Study leader Jane E. Cavanaugh of Duquesne University in Pittsburgh said falls become more common with advancing age and are the leading cause of injury-related death among those age 65 and older.
Cavanaugh, Erika N. Allen and colleagues fed young and old laboratory mice a diet containing resveratrol for eight weeks. Resveratrol is an antioxidant found in red wine, dark-skinned fruit, red grapes, blueberries and nuts.
The researchers periodically tested the rodents' ability to navigate a steel mesh balance beam, counting the number of times that each mouse took a misstep.
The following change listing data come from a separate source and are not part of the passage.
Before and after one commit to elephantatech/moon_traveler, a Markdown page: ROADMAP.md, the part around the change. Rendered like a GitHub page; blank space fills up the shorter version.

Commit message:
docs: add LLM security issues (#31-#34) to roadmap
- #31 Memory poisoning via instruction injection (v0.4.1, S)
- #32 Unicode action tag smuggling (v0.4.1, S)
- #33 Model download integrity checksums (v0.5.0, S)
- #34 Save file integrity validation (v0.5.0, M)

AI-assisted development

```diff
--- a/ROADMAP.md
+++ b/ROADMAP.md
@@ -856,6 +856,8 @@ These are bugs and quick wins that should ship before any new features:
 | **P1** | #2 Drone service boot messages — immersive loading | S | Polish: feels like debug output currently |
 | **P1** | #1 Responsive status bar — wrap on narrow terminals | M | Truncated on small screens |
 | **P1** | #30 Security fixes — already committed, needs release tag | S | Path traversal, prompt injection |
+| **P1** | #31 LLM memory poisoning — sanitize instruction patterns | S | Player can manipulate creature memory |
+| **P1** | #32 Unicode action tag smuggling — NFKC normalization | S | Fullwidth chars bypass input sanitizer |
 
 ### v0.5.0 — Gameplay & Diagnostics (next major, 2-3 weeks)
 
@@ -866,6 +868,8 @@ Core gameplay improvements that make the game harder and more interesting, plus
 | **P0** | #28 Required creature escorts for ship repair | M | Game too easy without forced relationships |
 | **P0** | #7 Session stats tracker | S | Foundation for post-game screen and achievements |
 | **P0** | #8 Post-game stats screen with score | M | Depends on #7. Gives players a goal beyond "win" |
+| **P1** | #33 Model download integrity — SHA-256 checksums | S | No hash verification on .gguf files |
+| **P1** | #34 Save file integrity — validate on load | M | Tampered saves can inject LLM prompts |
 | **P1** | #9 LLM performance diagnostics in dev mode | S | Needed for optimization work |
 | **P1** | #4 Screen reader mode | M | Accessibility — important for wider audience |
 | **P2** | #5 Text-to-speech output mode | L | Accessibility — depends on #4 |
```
Initially, the older mice had more difficulty maneuvering on the obstacle.
By week four, the older mice made far fewer missteps and were on par with the young mice.
"Our study suggests that a natural compound like resveratrol, which can be obtained either through dietary supplementation or diet itself, could actually decrease some of the motor deficiencies that are seen in our aging population," Cavanaugh said in a statement. "And that would, therefore, increase an aging person's quality of life and decrease their risk of hospitalization due to slips and falls."
The study was presented to about 14,000 scientists and others gathered at the 244th National Meeting & Exposition of the American Chemical Society in Philadelphia.